Data to use START

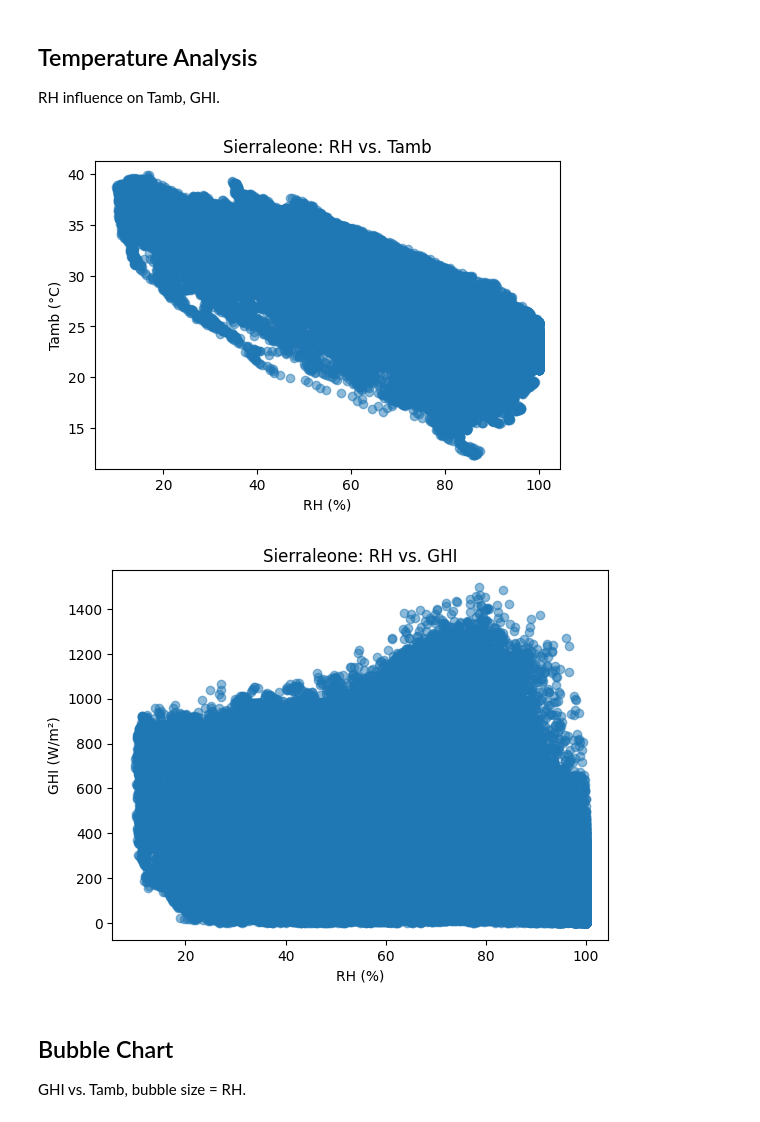
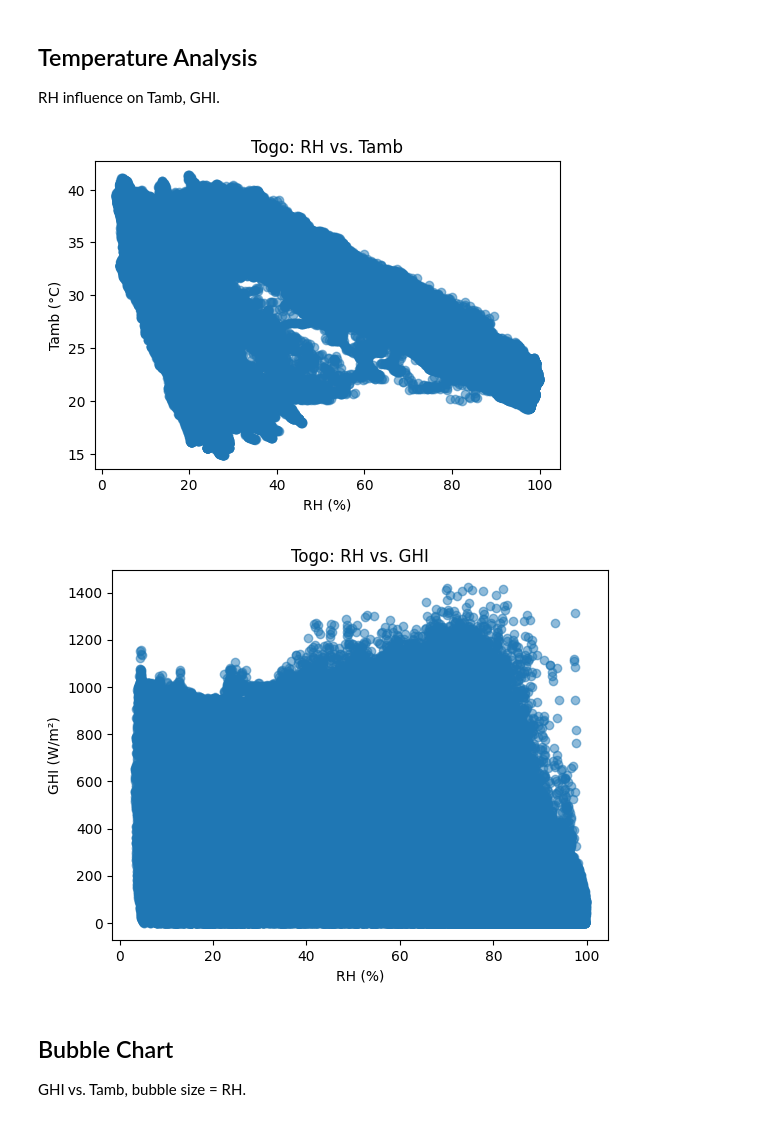
Before and after one commit to Hallelujah-kib/solar-challenge-week0, a Jupyter notebook: notebooks/togo_eda.ipynb, the cells around one changed output. Drawn from its saved outputs; the diff is of its cells as text; code cells hidden in the pictures.

```diff
--- a/notebooks/togo_eda.ipynb
+++ b/notebooks/togo_eda.ipynb
@@ -250,19 +250,19 @@ RH influence on Tamb, GHI.
 # %%
 plt.figure(figsize=(6, 4))
 plt.scatter(df_clean['RH'], df_clean['Tamb'], alpha=0.5)
-plt.title('Sierraleone: RH vs. Tamb')
+plt.title('Togo: RH vs. Tamb')
 plt.xlabel('RH (%)')
 plt.ylabel('Tamb (°C)')
 plt.show()
 
 plt.scatter(df_clean['RH'], df_clean['GHI'], alpha=0.5)
-plt.title('Sierraleone: RH vs. GHI')
+plt.title('Togo: RH vs. GHI')
 plt.xlabel('RH (%)')
 plt.ylabel('GHI (W/m²)')
 plt.show()
 # %% [output]
-[figure, old version]
+[figure, new version]
-[figure, old version]
+[figure, new version]
 # %% [markdown]
 ## Bubble Chart
 GHI vs. Tamb, bubble size = RH.
```
Also changed, not shown: parts of 7 cells of this notebook, 1 other file.
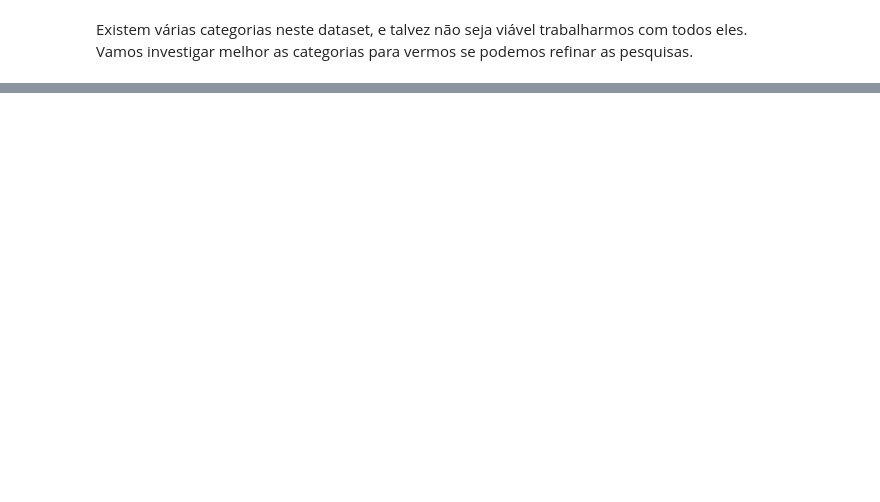
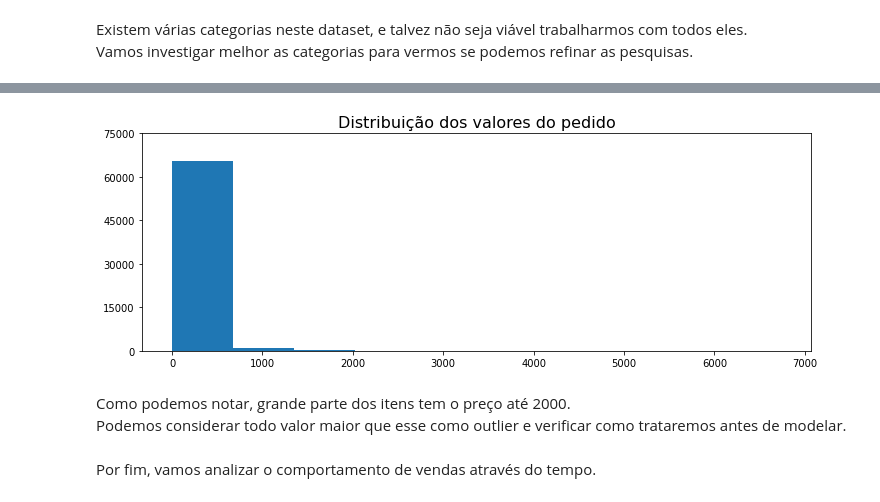
Before and after one commit to JohnnyYamanaka/projetos-ml-olist, a Jupyter notebook: forecasting/eda.ipynb, the cells around one changed output, grey strips where cells are left out. Drawn from its saved outputs; the diff is of its cells as text; code cells hidden in the pictures; blank space fills up the shorter version.

```diff
--- a/forecasting/eda.ipynb
+++ b/forecasting/eda.ipynb
@@ -177,0 +400,18 @@ Provavelmente saiu assim quando realizamos a query no banco. Vamos deletar esses
+# %%
+df_pandas_dist_price = df_analise\
+    .select('price')\
+    .orderBy('price')\
+    .toPandas()
+# %%
+plt.figure(figsize=(12, 4))
+plt.title('Distribuição dos valores do pedido', fontsize=16)
+plt.hist(data=df_pandas_dist_price, x='price')
+plt.yticks(np.arange(0, 80001, 15000))
+plt.show()
+# %% [output]
+[figure, added]
+# %% [markdown]
+Como podemos notar, grande parte dos itens tem o preço até 2000.
+Podemos considerar todo valor maior que esse como outlier e verificar como trataremos antes de modelar.
+# %% [markdown]
+Por fim, vamos analizar o comportamento de vendas através do tempo.
```
Also changed, not shown: parts of 36 cells of this notebook.
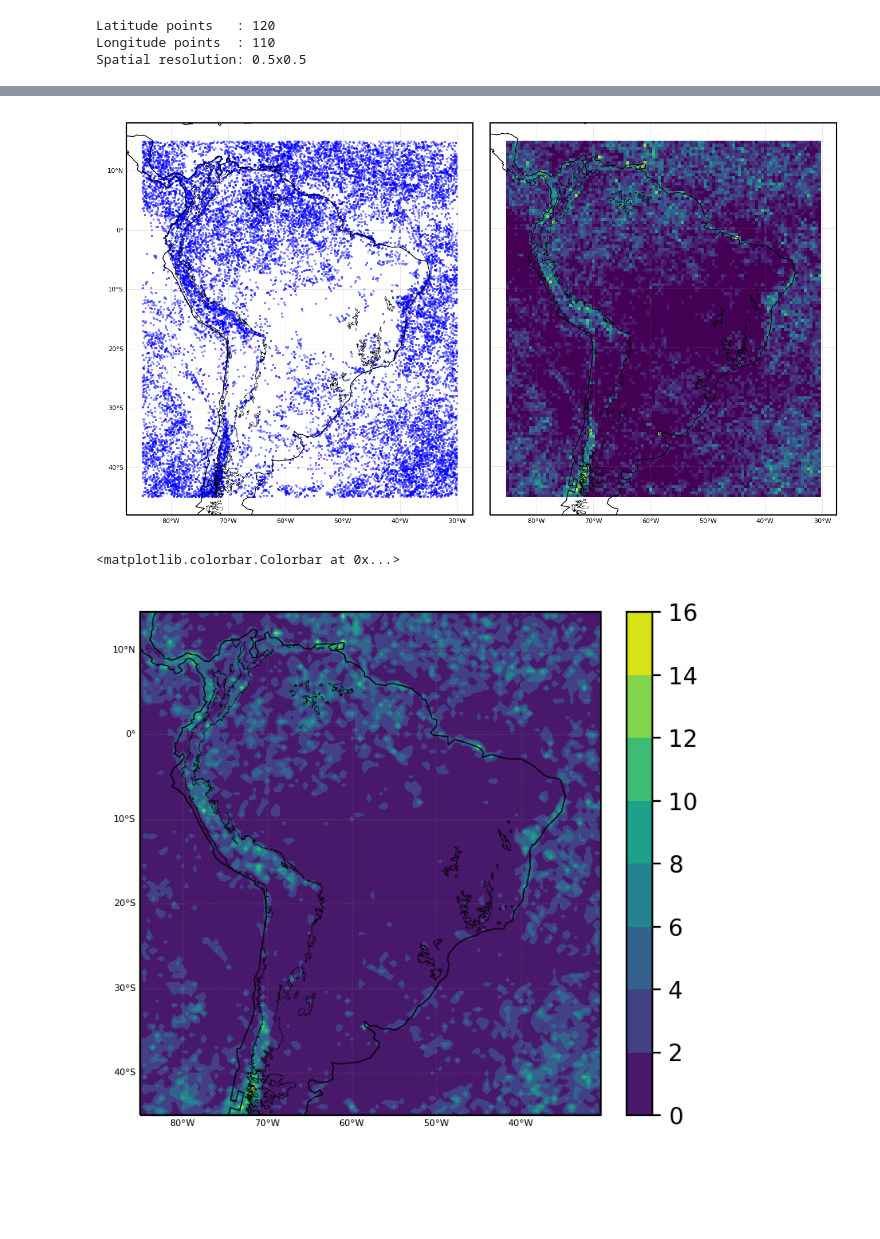
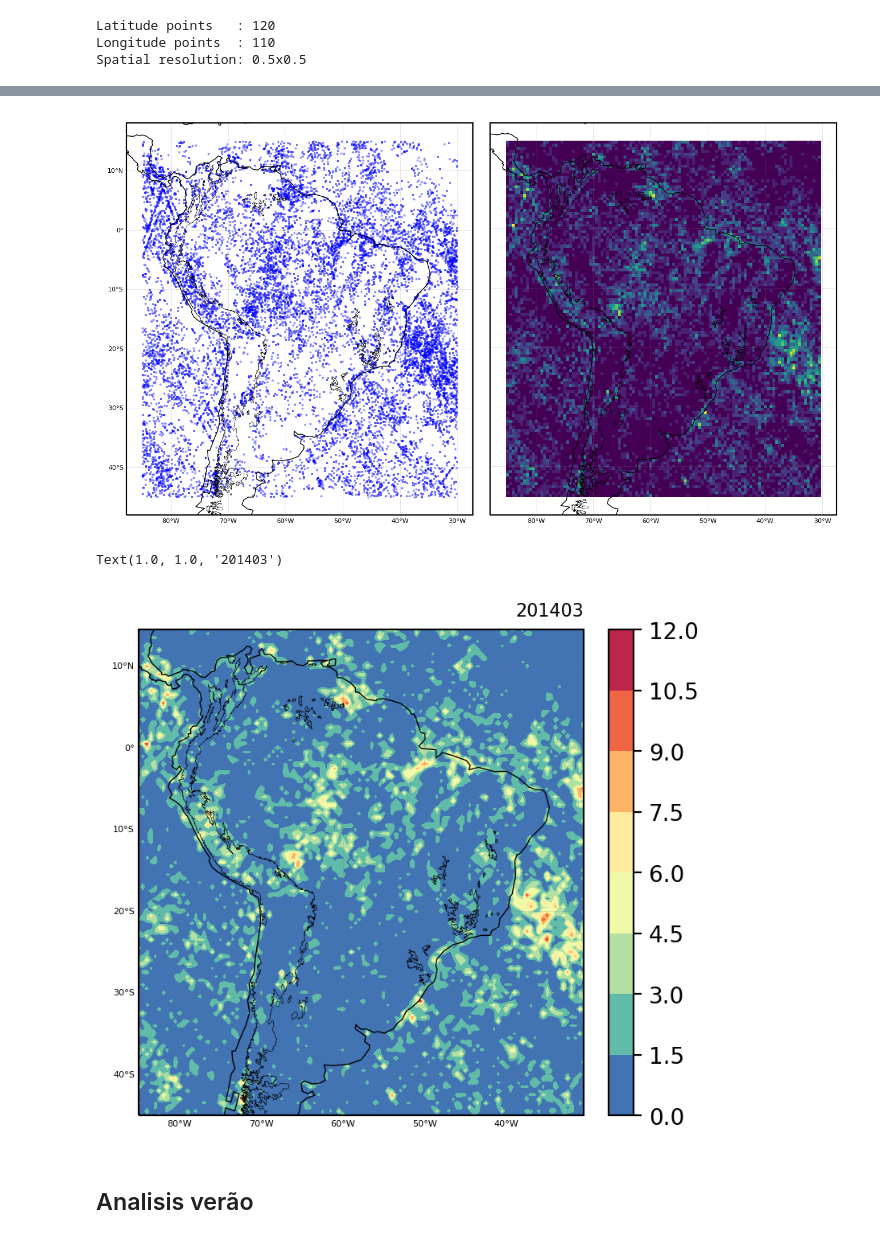
Before and after one commit to mhacarthur/PF_processing, a Jupyter notebook: jupyter/orbits_grid_count.ipynb, the cells around one changed output, grey strips where cells are left out. Saved outputs shown, nothing was run; the diff lists cells and outputs as text; code cells hidden in the pictures; blank space fills up the shorter version.

```diff
--- a/jupyter/orbits_grid_count.ipynb
+++ b/jupyter/orbits_grid_count.ipynb
@@ -22,10 +25,12 @@ import cartopy.io.shapereader as shpreader
 # %%
-date_file = '201408'
+date_file = '201403'
 # %%
-andes = list(shpreader.Reader('../mapping/andes_1000.shp').geometries())
+andes = list(shpreader.Reader('..'+os.sep+'mapping'+os.sep+'andes_1000.shp').geometries())
 # %%
 # Filtered Data from SA
-file_in = '/mnt/Data/Data/PF/rgpf_SA/rgpf_'+date_file+'_level2.csv'
+# file_in = os.sep+'mnt'+os.sep+'Data'+os.sep+'Data'+os.sep+'PF'+os.sep+'rgpf_SA'+os.sep+'rgpf_'+date_file+'_level2.csv'
+file_in = 'E:'+os.sep+'Data'+os.sep+'PF'+os.sep+'rgpf_SA'+os.sep+'rgpf_'+date_file+'_level2.csv'
+
 data = pd.read_csv(file_in)
 print(file_in)
 # %% [output]
@@ -40,7 +45,10 @@ Number of orbits:  223
 PF_GPD = gpd.GeoDataFrame(geometry=gpd.points_from_xy(data['lon'],data['lat'], crs="EPSG:4326"))
 # %%
 #Using IMERG 05x05 grid
-data = ca.read_netcdf('/mnt/Data/Data/IMERG/season/summer/IMERG_2000_12_2020_12_24h_05x05_summer.nc',0)
+# file_in = '/mnt/Data/Data/IMERG/season/summer/IMERG_2000_12_2020_12_24h_05x05_summer.nc'
+file_in = 'E:'+os.sep+'Data'+os.sep+'IMERG'+os.sep+'season'+os.sep+'summer'+os.sep+'IMERG_2001_01_2020_12_24h_05x05_summer.nc'
+
+data = ca.read_netcdf(file_in,0)
 lat = data['lat'].data
 lon = data['lon'].data
 
@@ -136,13 +144,15 @@ cell.loc[dissolve.index, 'n_fires'] = dissolve.n_fires.values
 #replace NaN with 0
 salida = cell.fillna(0)
 # %%
+linewidth_limit = 0.5
+
 proj = ccrs.PlateCarree()
 
 fig = plt.figure(figsize=(8,8),dpi=200)
 gs = gridspec.GridSpec(1,2)
 
 #=====================================================================================================
-ax1 = plt.subplot>(gs[0, 0], projection = proj)
+ax1 = plt.subplot(gs[0, 0], projection = proj)
 ax1.coastlines(linestyle='-',linewidth=0.5,color='black',zorder=4)
 ax1.add_geometries(andes,proj,edgecolor='k',facecolor='None',linestyle='-',linewidth=0.2,zorder=5)
 
@@ -175,30 +185,38 @@ a1 = salida.plot("n_fires", ax=ax1)
 #=====================================================================================================
 plt.subplots_adjust(left=None, bottom=None, right=None, top=None, hspace=0.05, wspace=0.05)
 # %% [output]
-[figure, old version]
+[figure, new version]
 # %%
 data_out = salida['n_fires'].values.reshape(nlon, nlat).T
 # %%
+cmap = plt.cm.Spectral_r
+
+levels = None
+
 proj = ccrs.PlateCarree()
 
 fig = plt.figure(figsize=(4,4),dpi=200)
 gs = gridspec.GridSpec(1,1)
 
 #=====================================================================================================
 ax1 = plt.subplot(gs[0, 0], projection = proj)
 ax1.coastlines(linestyle='-',linewidth=0.5,color='black',zorder=4)
 ax1.add_geometries(andes,proj,edgecolor='k',facecolor='None',linestyle='-',linewidth=0.2,zorder=5)
 
 gl = ax1.gridlines(crs=proj,draw_labels=True,linewidth=0.2,color='gray',alpha=0.5,linestyle='--')
 gl.top_labels = False
 gl.bottom_labels = True
 gl.left_labels = True
 gl.right_labels = False
 gl.xlabel_style = {'size': 4, 'color': 'k'}
 gl.ylabel_style = {'size': 4, 'color': 'k'}
 
-a1 = ax1.contourf(lon2d, lat2d, data_out)
+a1 = ax1.contourf(lon2d, lat2d, data_out, cmap=cmap, levels=levels)
 plt.colorbar(a1,fraction=0.05)
+
+ax1.set_title(date_file,loc='right',fontsize=8)
 # %% [output]
-<matplotlib.colorbar.Colorbar at 0x...>
+Text(1.0, 1.0, '201403')
-[figure, old version]
+[figure, new version]
+# %% [markdown]
+## Analisis verão
```
Also changed, not shown: parts of 5 cells of this notebook.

Data to use END

### Prompt
Retype the entire listing exactly as it appears, dropping only the pictures.

### Solution
Before and after one commit to Hallelujah-kib/solar-challenge-week0, a Jupyter notebook: notebooks/togo_eda.ipynb, the cells around one changed output. Drawn from its saved outputs; the diff is of its cells as text; code cells hidden in the pictures.

```diff
--- a/notebooks/togo_eda.ipynb
+++ b/notebooks/togo_eda.ipynb
@@ -250,19 +250,19 @@ RH influence on Tamb, GHI.
 # %%
 plt.figure(figsize=(6, 4))
 plt.scatter(df_clean['RH'], df_clean['Tamb'], alpha=0.5)
-plt.title('Sierraleone: RH vs. Tamb')
+plt.title('Togo: RH vs. Tamb')
 plt.xlabel('RH (%)')
 plt.ylabel('Tamb (°C)')
 plt.show()
 
 plt.scatter(df_clean['RH'], df_clean['GHI'], alpha=0.5)
-plt.title('Sierraleone: RH vs. GHI')
+plt.title('Togo: RH vs. GHI')
 plt.xlabel('RH (%)')
 plt.ylabel('GHI (W/m²)')
 plt.show()
 # %% [output]
-[figure, old version]
+[figure, new version]
-[figure, old version]
+[figure, new version]
 # %% [markdown]
 ## Bubble Chart
 GHI vs. Tamb, bubble size = RH.
```
Also changed, not shown: parts of 7 cells of this notebook, 1 other file.
Before and after one commit to JohnnyYamanaka/projetos-ml-olist, a Jupyter notebook: forecasting/eda.ipynb, the cells around one changed output, grey strips where cells are left out. Drawn from its saved outputs; the diff is of its cells as text; code cells hidden in the pictures; blank space fills up the shorter version.

```diff
--- a/forecasting/eda.ipynb
+++ b/forecasting/eda.ipynb
@@ -177,0 +400,18 @@ Provavelmente saiu assim quando realizamos a query no banco. Vamos deletar esses
+# %%
+df_pandas_dist_price = df_analise\
+    .select('price')\
+    .orderBy('price')\
+    .toPandas()
+# %%
+plt.figure(figsize=(12, 4))
+plt.title('Distribuição dos valores do pedido', fontsize=16)
+plt.hist(data=df_pandas_dist_price, x='price')
+plt.yticks(np.arange(0, 80001, 15000))
+plt.show()
+# %% [output]
+[figure, added]
+# %% [markdown]
+Como podemos notar, grande parte dos itens tem o preço até 2000.
+Podemos considerar todo valor maior que esse como outlier e verificar como trataremos antes de modelar.
+# %% [markdown]
+Por fim, vamos analizar o comportamento de vendas através do tempo.
```
Also changed, not shown: parts of 36 cells of this notebook.
Before and after one commit to mhacarthur/PF_processing, a Jupyter notebook: jupyter/orbits_grid_count.ipynb, the cells around one changed output, grey strips where cells are left out. Saved outputs shown, nothing was run; the diff lists cells and outputs as text; code cells hidden in the pictures; blank space fills up the shorter version.

```diff
--- a/jupyter/orbits_grid_count.ipynb
+++ b/jupyter/orbits_grid_count.ipynb
@@ -22,10 +25,12 @@ import cartopy.io.shapereader as shpreader
 # %%
-date_file = '201408'
+date_file = '201403'
 # %%
-andes = list(shpreader.Reader('../mapping/andes_1000.shp').geometries())
+andes = list(shpreader.Reader('..'+os.sep+'mapping'+os.sep+'andes_1000.shp').geometries())
 # %%
 # Filtered Data from SA
-file_in = '/mnt/Data/Data/PF/rgpf_SA/rgpf_'+date_file+'_level2.csv'
+# file_in = os.sep+'mnt'+os.sep+'Data'+os.sep+'Data'+os.sep+'PF'+os.sep+'rgpf_SA'+os.sep+'rgpf_'+date_file+'_level2.csv'
+file_in = 'E:'+os.sep+'Data'+os.sep+'PF'+os.sep+'rgpf_SA'+os.sep+'rgpf_'+date_file+'_level2.csv'
+
 data = pd.read_csv(file_in)
 print(file_in)
 # %% [output]
@@ -40,7 +45,10 @@ Number of orbits:  223
 PF_GPD = gpd.GeoDataFrame(geometry=gpd.points_from_xy(data['lon'],data['lat'], crs="EPSG:4326"))
 # %%
 #Using IMERG 05x05 grid
-data = ca.read_netcdf('/mnt/Data/Data/IMERG/season/summer/IMERG_2000_12_2020_12_24h_05x05_summer.nc',0)
+# file_in = '/mnt/Data/Data/IMERG/season/summer/IMERG_2000_12_2020_12_24h_05x05_summer.nc'
+file_in = 'E:'+os.sep+'Data'+os.sep+'IMERG'+os.sep+'season'+os.sep+'summer'+os.sep+'IMERG_2001_01_2020_12_24h_05x05_summer.nc'
+
+data = ca.read_netcdf(file_in,0)
 lat = data['lat'].data
 lon = data['lon'].data
 
@@ -136,13 +144,15 @@ cell.loc[dissolve.index, 'n_fires'] = dissolve.n_fires.values
 #replace NaN with 0
 salida = cell.fillna(0)
 # %%
+linewidth_limit = 0.5
+
 proj = ccrs.PlateCarree()
 
 fig = plt.figure(figsize=(8,8),dpi=200)
 gs = gridspec.GridSpec(1,2)
 
 #=====================================================================================================
-ax1 = plt.subplot>(gs[0, 0], projection = proj)
+ax1 = plt.subplot(gs[0, 0], projection = proj)
 ax1.coastlines(linestyle='-',linewidth=0.5,color='black',zorder=4)
 ax1.add_geometries(andes,proj,edgecolor='k',facecolor='None',linestyle='-',linewidth=0.2,zorder=5)
 
@@ -175,30 +185,38 @@ a1 = salida.plot("n_fires", ax=ax1)
 #=====================================================================================================
 plt.subplots_adjust(left=None, bottom=None, right=None, top=None, hspace=0.05, wspace=0.05)
 # %% [output]
-[figure, old version]
+[figure, new version]
 # %%
 data_out = salida['n_fires'].values.reshape(nlon, nlat).T
 # %%
+cmap = plt.cm.Spectral_r
+
+levels = None
+
 proj = ccrs.PlateCarree()
 
 fig = plt.figure(figsize=(4,4),dpi=200)
 gs = gridspec.GridSpec(1,1)
 
 #=====================================================================================================
 ax1 = plt.subplot(gs[0, 0], projection = proj)
 ax1.coastlines(linestyle='-',linewidth=0.5,color='black',zorder=4)
 ax1.add_geometries(andes,proj,edgecolor='k',facecolor='None',linestyle='-',linewidth=0.2,zorder=5)
 
 gl = ax1.gridlines(crs=proj,draw_labels=True,linewidth=0.2,color='gray',alpha=0.5,linestyle='--')
 gl.top_labels = False
 gl.bottom_labels = True
 gl.left_labels = True
 gl.right_labels = False
 gl.xlabel_style = {'size': 4, 'color': 'k'}
 gl.ylabel_style = {'size': 4, 'color': 'k'}
 
-a1 = ax1.contourf(lon2d, lat2d, data_out)
+a1 = ax1.contourf(lon2d, lat2d, data_out, cmap=cmap, levels=levels)
 plt.colorbar(a1,fraction=0.05)
+
+ax1.set_title(date_file,loc='right',fontsize=8)
 # %% [output]
-<matplotlib.colorbar.Colorbar at 0x...>
+Text(1.0, 1.0, '201403')
-[figure, old version]
+[figure, new version]
+# %% [markdown]
+## Analisis verão
```
Also changed, not shown: parts of 5 cells of this notebook.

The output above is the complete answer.